Second, what does it mean to “take up your cross”? In the first century, crucifixion was one of the most feared forms of execution. It was used by the Romans as a strong deterrent against insurrection and rebellion. To the first century Jew, the cross was a horrid symbol of pain, shame, and death so it must have been a shocking statement to the disciples when Jesus uses the cross and the crucifixion as an image of discipleship. Although the image is often understood by modern society as bearing up under some personal hardship or difficulty, as used here by Jesus it is a radical call to die to one’s own will and embrace God’s will without any hesitation or reservation.
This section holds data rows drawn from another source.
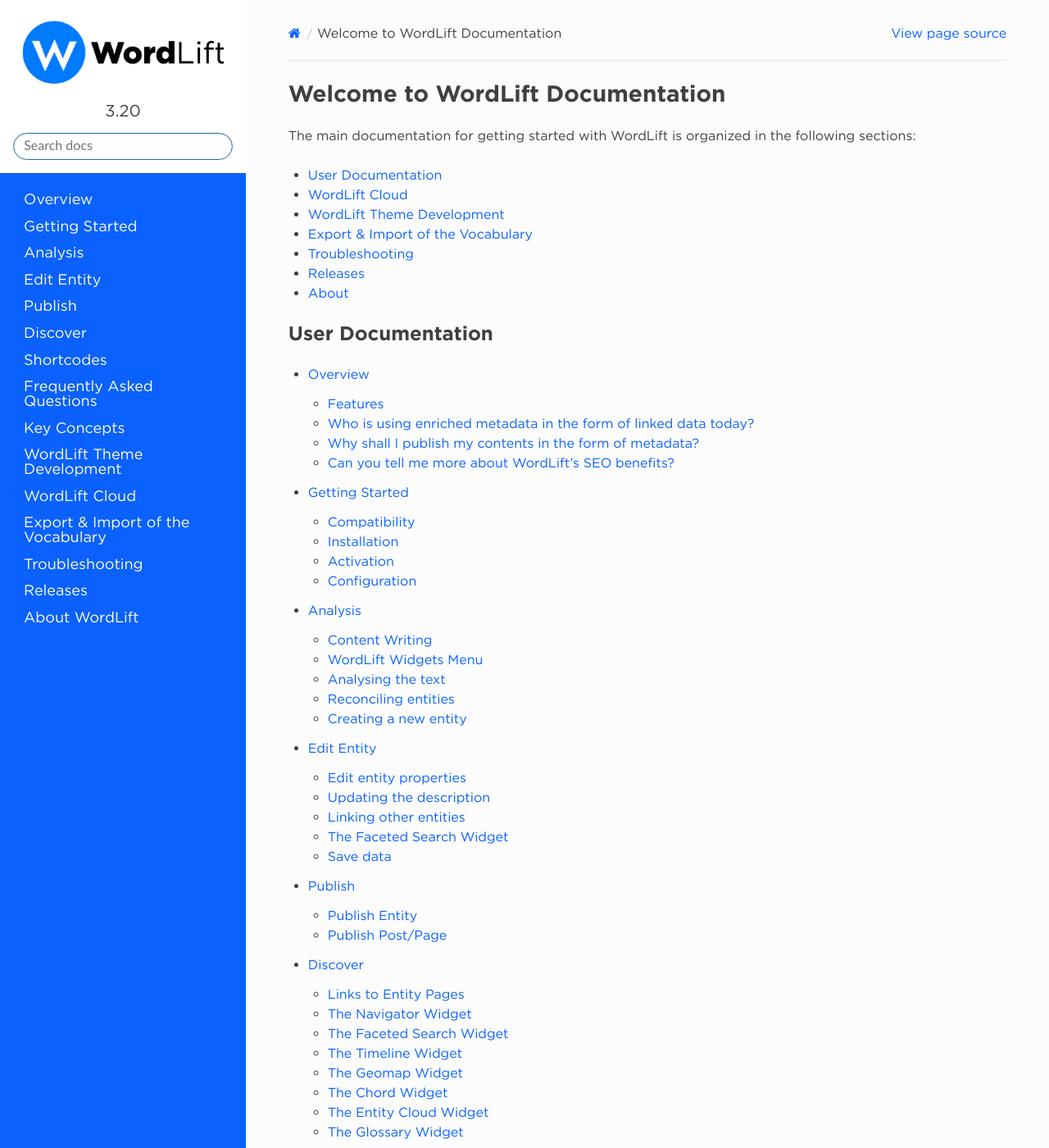
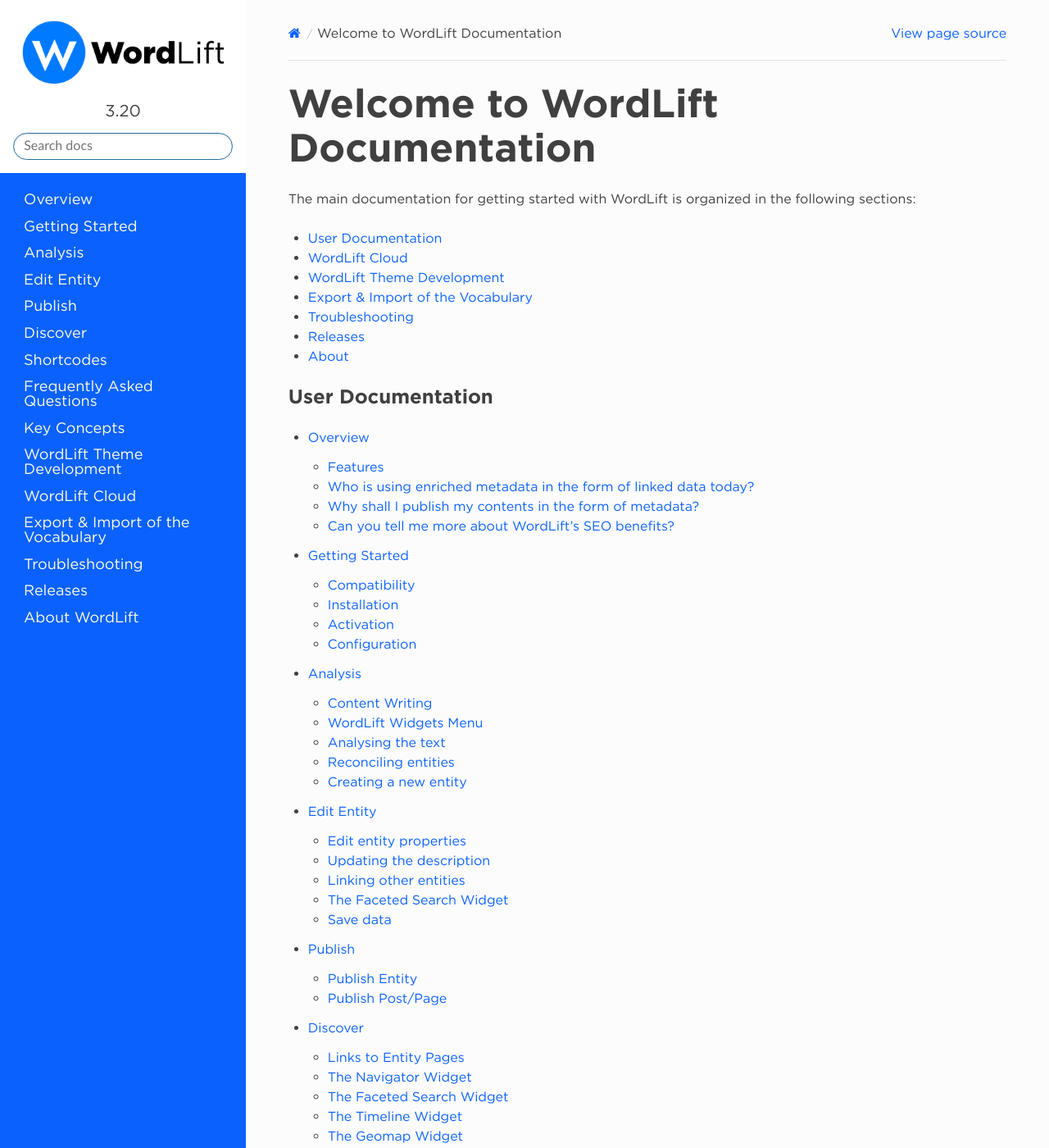
Before and after one commit to insideout10/wordlift-docs, a Sphinx documentation site: the page built from docs/index.rst, in a window 1280 px wide and 1400 px high. Shown: the whole window at 82% size. Built offline with Sphinx 7.4.7 and the Read the Docs theme 2.0.0, drawn with Linux system fonts in a browser that asks for light colours.

Commit message:
set logo width

```diff
--- a/docs/_static/css/wordlift.css
+++ b/docs/_static/css/wordlift.css
@@ -35,6 +35,7 @@
 
 h1 {
     font-family: 'Gotham', sans-serif;
+    font-size: 48px;
 }
 
 h2, .rst-content .toctree-wrapper p.caption, h3, h4, h5, h6, legend{
@@ -60,6 +61,11 @@
 .wy-side-scroll {
     width: auto;
     font-size: 20px;
+}
+
+/* set logo width */
+.logo {
+  width: 170px;
 }
 
 /* The research field on top of the toc tree */
```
Third, we are to “Follow Him”. Following Jesus is synonymous with discipleship, and a disciple is a learner. It is a developmental pattern of life where we are more and more transformed and conformed to the image of Christ. Following Jesus is a journey toward Christian maturity where we are reconciled and restored in relationship to God, to ourselves, to our families, to our church, to our communities, and to the world. As we follow Jesus and learn of Him, we start to look more and more like him; and we look less like the world. In the words of the Methodist missionary E. Stanley Jones, “We become like that at which we perpetually gaze.”

Deny yourself, take up your cross, and follow him. This is the call to the cruciformed life and Jesus tells us the result: we will find life, abundant life, the life for which he went to the cross and was gloriously resurrected. And we will gain our soul, in this world, and for all eternity.

The cruciformed life is wonderfully illustrated in the prayer of Saint Patrick which the Canto Deo chamber choir will later sing. I would call your attention to the words in the bulletin which I would invite you to recite with me now:
This is the cruciformed life. May God grant us grace to live it every day.